[Saved entries]
--------

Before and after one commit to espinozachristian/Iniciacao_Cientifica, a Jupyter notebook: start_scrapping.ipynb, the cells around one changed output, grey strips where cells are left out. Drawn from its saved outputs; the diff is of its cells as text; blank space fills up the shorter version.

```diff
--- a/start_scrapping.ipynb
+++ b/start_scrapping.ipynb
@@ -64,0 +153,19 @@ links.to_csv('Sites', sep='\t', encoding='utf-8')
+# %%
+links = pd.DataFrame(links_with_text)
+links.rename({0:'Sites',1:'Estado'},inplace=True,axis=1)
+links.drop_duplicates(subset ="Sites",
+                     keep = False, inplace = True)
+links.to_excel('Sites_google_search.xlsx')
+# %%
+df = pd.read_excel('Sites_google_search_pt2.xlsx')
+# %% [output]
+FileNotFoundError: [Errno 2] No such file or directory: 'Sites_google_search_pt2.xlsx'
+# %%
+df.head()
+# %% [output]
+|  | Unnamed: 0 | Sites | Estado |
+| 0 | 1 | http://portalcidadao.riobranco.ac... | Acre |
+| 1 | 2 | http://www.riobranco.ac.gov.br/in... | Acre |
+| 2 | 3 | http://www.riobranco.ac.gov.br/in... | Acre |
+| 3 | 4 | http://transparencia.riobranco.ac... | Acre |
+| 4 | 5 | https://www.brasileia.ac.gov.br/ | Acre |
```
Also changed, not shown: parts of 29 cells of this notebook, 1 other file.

--------

REQUIRED ACTION:
Your answer should be a single number: the count of lines above with the word "Estado".

THE COMPLETED TASK:
2